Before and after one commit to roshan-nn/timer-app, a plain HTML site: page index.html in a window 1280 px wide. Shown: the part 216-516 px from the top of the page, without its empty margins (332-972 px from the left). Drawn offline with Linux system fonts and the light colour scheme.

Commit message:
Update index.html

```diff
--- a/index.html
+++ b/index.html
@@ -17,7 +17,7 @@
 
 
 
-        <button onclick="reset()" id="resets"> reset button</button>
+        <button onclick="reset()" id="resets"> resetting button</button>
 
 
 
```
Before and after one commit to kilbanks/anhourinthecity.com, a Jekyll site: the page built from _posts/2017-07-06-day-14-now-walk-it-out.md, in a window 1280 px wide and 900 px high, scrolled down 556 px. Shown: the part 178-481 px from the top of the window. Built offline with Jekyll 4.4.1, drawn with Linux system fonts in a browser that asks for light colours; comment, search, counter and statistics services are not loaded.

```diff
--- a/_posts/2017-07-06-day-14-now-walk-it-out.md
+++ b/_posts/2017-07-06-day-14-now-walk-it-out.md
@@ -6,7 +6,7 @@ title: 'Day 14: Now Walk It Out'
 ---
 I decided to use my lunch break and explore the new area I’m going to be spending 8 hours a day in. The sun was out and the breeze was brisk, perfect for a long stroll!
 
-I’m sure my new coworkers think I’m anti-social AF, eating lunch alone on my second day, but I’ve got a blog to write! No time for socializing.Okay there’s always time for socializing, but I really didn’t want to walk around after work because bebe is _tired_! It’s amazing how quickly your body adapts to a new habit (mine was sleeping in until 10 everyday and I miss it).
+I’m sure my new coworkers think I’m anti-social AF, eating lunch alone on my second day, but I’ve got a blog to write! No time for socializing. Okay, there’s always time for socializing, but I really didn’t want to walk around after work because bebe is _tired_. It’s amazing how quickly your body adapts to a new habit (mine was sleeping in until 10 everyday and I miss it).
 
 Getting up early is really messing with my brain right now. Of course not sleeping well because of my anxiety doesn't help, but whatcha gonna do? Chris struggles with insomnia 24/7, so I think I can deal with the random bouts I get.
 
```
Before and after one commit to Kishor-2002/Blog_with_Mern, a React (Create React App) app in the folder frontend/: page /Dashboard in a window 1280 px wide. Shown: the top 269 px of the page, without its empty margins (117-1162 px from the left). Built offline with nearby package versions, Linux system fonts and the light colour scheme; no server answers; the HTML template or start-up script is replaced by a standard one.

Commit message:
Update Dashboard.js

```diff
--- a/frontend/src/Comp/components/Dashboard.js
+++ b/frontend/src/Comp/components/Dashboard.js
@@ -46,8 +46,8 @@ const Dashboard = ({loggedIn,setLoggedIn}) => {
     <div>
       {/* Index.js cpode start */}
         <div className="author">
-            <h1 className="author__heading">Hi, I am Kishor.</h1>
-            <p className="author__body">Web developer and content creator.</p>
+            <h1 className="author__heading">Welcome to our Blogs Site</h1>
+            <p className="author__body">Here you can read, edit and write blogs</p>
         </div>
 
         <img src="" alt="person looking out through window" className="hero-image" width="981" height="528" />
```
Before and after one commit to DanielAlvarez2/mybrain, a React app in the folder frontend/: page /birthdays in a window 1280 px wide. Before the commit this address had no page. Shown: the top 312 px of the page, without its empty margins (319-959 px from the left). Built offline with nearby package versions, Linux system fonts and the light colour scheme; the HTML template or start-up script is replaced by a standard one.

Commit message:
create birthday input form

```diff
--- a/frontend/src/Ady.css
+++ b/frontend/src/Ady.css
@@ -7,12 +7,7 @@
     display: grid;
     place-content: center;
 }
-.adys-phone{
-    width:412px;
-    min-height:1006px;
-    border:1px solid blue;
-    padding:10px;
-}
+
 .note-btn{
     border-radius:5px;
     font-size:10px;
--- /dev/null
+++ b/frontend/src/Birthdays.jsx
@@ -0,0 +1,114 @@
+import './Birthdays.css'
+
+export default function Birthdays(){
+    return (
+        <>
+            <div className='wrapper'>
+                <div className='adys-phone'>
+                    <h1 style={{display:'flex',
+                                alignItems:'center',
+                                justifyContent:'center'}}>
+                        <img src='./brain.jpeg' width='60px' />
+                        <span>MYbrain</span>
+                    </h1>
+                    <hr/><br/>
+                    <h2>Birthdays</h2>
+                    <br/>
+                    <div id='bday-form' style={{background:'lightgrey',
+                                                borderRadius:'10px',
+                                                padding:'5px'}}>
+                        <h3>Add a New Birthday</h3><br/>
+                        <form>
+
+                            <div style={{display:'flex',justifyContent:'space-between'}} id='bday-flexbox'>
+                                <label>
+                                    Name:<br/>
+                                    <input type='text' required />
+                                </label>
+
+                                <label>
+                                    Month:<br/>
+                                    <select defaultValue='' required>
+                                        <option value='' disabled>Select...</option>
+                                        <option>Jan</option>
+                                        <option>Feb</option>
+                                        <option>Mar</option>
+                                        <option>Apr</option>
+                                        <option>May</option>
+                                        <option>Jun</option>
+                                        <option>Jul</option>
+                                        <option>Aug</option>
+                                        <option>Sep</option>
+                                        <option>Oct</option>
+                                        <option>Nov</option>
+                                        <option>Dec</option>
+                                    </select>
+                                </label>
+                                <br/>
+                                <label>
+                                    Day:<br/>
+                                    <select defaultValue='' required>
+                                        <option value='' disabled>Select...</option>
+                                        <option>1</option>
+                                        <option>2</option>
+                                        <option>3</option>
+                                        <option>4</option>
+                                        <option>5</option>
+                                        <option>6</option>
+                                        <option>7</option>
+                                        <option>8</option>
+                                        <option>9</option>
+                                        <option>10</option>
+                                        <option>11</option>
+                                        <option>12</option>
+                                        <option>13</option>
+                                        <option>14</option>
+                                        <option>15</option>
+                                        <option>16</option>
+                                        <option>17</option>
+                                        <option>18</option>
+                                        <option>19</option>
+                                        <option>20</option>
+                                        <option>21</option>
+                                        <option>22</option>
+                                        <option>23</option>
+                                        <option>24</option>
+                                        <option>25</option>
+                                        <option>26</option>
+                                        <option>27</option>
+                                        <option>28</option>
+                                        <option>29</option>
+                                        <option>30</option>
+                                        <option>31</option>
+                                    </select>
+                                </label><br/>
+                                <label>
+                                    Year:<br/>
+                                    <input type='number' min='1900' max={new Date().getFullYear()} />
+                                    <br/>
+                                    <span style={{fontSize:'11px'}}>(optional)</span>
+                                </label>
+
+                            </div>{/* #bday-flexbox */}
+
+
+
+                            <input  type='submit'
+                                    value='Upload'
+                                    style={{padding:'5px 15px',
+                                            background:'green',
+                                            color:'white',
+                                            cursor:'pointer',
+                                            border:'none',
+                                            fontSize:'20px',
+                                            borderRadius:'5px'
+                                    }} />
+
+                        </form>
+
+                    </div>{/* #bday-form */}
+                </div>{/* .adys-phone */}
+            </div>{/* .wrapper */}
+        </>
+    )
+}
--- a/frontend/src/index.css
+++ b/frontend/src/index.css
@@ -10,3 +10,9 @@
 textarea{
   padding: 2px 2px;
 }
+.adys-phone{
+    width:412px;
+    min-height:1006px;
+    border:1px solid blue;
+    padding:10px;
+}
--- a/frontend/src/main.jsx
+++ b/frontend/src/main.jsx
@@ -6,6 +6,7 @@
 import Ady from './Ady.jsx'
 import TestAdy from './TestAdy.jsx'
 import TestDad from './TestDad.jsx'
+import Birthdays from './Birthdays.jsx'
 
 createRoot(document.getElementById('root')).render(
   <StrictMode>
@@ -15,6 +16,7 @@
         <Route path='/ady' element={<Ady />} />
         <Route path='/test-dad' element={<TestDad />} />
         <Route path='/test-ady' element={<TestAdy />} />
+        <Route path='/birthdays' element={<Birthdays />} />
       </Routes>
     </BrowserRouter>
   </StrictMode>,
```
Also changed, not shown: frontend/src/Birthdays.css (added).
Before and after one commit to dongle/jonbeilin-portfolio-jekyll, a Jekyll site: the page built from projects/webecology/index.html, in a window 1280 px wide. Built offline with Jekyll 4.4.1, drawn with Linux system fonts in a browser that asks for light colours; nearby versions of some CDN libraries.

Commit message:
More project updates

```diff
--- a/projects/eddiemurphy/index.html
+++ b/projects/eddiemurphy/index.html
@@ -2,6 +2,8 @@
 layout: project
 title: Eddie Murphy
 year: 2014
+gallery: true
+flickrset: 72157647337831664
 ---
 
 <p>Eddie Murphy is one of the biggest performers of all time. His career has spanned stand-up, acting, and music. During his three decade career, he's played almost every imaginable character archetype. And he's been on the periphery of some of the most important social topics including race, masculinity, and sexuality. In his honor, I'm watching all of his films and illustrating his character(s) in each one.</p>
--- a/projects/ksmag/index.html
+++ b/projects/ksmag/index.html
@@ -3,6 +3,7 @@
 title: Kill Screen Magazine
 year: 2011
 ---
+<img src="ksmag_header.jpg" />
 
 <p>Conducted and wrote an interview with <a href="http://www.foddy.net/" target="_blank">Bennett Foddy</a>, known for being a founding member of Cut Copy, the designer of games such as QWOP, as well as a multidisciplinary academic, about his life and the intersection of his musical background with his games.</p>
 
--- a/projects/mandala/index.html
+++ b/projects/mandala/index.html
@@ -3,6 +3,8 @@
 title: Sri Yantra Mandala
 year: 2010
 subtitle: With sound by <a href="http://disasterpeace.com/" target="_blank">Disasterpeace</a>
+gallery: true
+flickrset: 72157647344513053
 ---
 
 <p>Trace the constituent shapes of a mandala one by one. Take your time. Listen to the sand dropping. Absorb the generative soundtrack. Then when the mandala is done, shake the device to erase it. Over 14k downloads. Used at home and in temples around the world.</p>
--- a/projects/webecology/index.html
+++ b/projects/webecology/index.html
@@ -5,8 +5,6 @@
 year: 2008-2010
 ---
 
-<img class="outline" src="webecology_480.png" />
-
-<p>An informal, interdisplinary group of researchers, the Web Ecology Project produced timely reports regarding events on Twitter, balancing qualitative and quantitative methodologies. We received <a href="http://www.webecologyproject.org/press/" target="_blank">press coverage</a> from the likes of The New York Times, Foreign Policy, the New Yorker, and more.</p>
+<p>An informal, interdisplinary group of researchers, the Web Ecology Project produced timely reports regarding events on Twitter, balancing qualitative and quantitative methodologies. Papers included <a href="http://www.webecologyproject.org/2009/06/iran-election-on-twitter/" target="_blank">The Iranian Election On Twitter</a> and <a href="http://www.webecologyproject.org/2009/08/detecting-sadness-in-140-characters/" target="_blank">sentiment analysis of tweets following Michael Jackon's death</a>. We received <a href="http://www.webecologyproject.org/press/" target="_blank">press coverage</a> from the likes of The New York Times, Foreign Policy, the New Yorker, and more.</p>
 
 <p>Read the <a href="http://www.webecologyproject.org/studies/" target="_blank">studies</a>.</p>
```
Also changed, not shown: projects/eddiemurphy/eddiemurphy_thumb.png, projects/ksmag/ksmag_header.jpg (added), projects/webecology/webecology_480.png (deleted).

→ **AIM OF THE EXERCISE**: List, from the entries above, every line in which the word "padding" shows up.

→ **OUTPUT BELOW**:
-    padding:10px;
+                                                padding:'5px'}}>
+                                    style={{padding:'5px 15px',
   padding: 2px 2px;
+    padding:10px;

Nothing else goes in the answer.